Are you paying attention to the talent you currently have in your organization?
Create a plan and build a talent pipeline — it'll eliminate a lot of the recruiting struggles. The most cost-effective way to fill upper-level positions is to hire from within, but you can only do this if you're actively cultivating this talent.
Research shows that non-financial benefits might be even more persuasive when it comes to hiring employees. When choosing between a higher-paying job and a lower-paying job, 88 percent of survey respondents say better insurance might make them choose the latter. Other persuasive benefits identified in the survey include more flexible hours (88 percent), more vacation time (80 percent), and work-from-home options (80 percent).
While you might not be able to pay the same salary as a large company with a big budget, you can still offer a competitive benefits package. Think about the candidates you're targeting and try to come up with some options that you believe will appeal to them, and, of course, Money Talks.
New graduates represent the sweet spot when it comes to affordable talent with lots of potential. They don't yet have the experience to command large salaries, but might be equally as intelligent and skilled. This gives small businesses a chance to nab top talent at a discounted rate.
Much like you want to build a talent pipeline within your organization, you should also try to build a pipeline into educational institutions.
For small businesses in small towns and rural areas, limiting your options to local talent is a major mistake. It's time that you open yourself up to the national job market.
Are you only advertising your job openings in the local job market?
You'd be surprised how many people are willing to make a move for a job. Furthermore, you might be able to offer remote positions that aren't location specific. Think about this as you refine your recruiting strategy.
It's the unofficial name for the practice of hiring people just to fill a spot. If you've ever said something like —"We can't afford to have that position open any longer — let's just hire him." — you've settled for a warm body.
Are you familiar with "warm body syndrome?"
The problem with warm bodies is that they're rarely the right hire. If you hire too many warm bodies, you'll end up with high turnover, bad performance, and low employee satisfaction.
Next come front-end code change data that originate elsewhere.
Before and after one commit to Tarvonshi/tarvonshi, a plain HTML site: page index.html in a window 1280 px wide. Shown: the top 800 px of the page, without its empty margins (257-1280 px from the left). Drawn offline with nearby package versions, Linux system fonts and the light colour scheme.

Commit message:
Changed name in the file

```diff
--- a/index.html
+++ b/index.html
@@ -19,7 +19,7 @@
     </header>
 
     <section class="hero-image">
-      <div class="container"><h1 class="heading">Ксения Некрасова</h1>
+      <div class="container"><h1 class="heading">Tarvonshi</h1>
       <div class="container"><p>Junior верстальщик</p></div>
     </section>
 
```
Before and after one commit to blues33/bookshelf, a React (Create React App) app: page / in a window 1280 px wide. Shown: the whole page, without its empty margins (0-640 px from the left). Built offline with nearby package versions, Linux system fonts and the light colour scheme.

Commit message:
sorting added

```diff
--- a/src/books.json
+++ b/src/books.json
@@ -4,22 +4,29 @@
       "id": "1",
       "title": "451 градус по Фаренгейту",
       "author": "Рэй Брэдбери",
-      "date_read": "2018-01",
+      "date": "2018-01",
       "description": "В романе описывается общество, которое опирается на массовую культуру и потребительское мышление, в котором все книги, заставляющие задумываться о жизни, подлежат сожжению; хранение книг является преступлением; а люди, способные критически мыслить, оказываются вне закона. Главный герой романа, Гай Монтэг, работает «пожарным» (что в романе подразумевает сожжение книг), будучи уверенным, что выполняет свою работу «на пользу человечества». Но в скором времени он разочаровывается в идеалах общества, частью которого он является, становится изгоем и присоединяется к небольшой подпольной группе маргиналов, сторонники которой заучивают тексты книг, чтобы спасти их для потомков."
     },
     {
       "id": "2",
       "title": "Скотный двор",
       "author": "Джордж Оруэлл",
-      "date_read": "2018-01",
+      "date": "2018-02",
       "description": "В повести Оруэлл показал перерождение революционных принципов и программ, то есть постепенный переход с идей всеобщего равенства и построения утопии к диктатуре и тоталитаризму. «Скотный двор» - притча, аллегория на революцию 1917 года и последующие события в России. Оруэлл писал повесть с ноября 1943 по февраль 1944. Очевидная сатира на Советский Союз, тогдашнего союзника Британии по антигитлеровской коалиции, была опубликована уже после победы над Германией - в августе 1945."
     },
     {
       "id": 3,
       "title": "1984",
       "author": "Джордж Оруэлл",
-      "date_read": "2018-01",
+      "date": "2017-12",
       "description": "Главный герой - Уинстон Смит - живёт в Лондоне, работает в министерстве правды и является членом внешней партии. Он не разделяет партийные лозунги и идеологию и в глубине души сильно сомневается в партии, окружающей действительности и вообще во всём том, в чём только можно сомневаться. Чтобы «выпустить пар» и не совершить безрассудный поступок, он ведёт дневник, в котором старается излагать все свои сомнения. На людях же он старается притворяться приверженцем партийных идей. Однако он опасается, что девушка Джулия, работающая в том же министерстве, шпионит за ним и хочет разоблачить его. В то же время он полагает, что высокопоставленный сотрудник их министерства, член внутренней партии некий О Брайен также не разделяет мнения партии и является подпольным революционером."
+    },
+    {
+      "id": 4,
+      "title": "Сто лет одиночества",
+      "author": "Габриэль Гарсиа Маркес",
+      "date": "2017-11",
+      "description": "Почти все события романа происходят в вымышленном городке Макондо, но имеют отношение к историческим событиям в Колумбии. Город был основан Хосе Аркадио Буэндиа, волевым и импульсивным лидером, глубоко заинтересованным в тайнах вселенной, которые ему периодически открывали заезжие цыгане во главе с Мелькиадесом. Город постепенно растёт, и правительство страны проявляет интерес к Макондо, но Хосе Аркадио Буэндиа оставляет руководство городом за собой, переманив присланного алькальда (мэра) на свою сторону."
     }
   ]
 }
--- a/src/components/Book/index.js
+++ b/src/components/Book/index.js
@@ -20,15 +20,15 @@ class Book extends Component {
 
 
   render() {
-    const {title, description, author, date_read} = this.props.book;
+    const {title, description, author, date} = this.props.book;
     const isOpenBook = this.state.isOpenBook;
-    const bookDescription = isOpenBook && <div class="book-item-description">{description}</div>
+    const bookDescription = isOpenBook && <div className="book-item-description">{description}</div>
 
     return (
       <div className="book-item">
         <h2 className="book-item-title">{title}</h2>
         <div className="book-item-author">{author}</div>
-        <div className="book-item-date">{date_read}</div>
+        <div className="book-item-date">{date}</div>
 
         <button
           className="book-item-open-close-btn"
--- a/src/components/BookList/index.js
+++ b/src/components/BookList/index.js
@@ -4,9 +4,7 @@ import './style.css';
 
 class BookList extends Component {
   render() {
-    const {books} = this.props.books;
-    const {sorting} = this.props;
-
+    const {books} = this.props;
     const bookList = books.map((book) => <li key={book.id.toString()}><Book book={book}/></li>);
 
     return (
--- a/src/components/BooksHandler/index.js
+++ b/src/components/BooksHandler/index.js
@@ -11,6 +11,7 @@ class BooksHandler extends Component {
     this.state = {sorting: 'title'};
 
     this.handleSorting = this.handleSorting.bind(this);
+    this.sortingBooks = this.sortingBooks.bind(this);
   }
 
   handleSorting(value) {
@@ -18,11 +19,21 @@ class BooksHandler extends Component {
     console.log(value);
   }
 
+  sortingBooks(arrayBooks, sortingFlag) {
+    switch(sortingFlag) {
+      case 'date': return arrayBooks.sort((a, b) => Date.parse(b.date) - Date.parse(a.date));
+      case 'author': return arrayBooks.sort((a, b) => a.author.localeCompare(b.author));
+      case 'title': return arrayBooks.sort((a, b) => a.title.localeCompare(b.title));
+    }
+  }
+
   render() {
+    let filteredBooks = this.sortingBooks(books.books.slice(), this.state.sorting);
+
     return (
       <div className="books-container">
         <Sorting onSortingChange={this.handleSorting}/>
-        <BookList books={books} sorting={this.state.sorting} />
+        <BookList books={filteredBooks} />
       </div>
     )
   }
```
Even if it means waiting a couple of months until the right person comes along, don't settle for an average candidate.
Recruiting is crucial to success. While you have a temporary opening that needs to be filled, you're hiring for the future. Making the wrong hiring decision now could impact your business for years to come.
Most of the hiring advice you'll run across is intended for businesses with large recruiting budgets. But as an SMB, you need to operate within your means and be creative with the few resources you have available to you. Refresh your approach and give your recruiting and hiring the attention it deserves.